## WHAT IS REQUIRED
What follows is a block of records; reproduce all of it verbatim.

** Opening EXTRACTED MATERIAL block **

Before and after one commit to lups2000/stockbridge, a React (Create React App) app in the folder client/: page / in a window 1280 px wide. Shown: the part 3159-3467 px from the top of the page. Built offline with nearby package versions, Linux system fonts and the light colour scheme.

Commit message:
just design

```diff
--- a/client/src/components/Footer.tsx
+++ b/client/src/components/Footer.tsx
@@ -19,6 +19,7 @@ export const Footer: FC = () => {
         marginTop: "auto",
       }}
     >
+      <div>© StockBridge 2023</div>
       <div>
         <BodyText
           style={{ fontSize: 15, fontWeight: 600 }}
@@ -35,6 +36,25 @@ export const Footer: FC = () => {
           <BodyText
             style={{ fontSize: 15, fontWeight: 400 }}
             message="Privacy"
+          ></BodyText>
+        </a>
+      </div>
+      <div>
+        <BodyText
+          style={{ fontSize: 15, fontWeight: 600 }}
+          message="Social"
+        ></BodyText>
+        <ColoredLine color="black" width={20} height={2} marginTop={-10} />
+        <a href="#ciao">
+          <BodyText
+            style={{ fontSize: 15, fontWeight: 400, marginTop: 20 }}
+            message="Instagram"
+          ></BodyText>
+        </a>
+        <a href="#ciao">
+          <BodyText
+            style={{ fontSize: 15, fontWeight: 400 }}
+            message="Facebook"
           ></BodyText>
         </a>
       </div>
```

** Closing EXTRACTED MATERIAL block **

## OUTPUT OF THE EXERCISE
Before and after one commit to lups2000/stockbridge, a React (Create React App) app in the folder client/: page / in a window 1280 px wide. Shown: the part 3159-3467 px from the top of the page. Built offline with nearby package versions, Linux system fonts and the light colour scheme.

Commit message:
just design

```diff
--- a/client/src/components/Footer.tsx
+++ b/client/src/components/Footer.tsx
@@ -19,6 +19,7 @@ export const Footer: FC = () => {
         marginTop: "auto",
       }}
     >
+      <div>© StockBridge 2023</div>
       <div>
         <BodyText
           style={{ fontSize: 15, fontWeight: 600 }}
@@ -35,6 +36,25 @@ export const Footer: FC = () => {
           <BodyText
             style={{ fontSize: 15, fontWeight: 400 }}
             message="Privacy"
+          ></BodyText>
+        </a>
+      </div>
+      <div>
+        <BodyText
+          style={{ fontSize: 15, fontWeight: 600 }}
+          message="Social"
+        ></BodyText>
+        <ColoredLine color="black" width={20} height={2} marginTop={-10} />
+        <a href="#ciao">
+          <BodyText
+            style={{ fontSize: 15, fontWeight: 400, marginTop: 20 }}
+            message="Instagram"
+          ></BodyText>
+        </a>
+        <a href="#ciao">
+          <BodyText
+            style={{ fontSize: 15, fontWeight: 400 }}
+            message="Facebook"
           ></BodyText>
         </a>
       </div>
```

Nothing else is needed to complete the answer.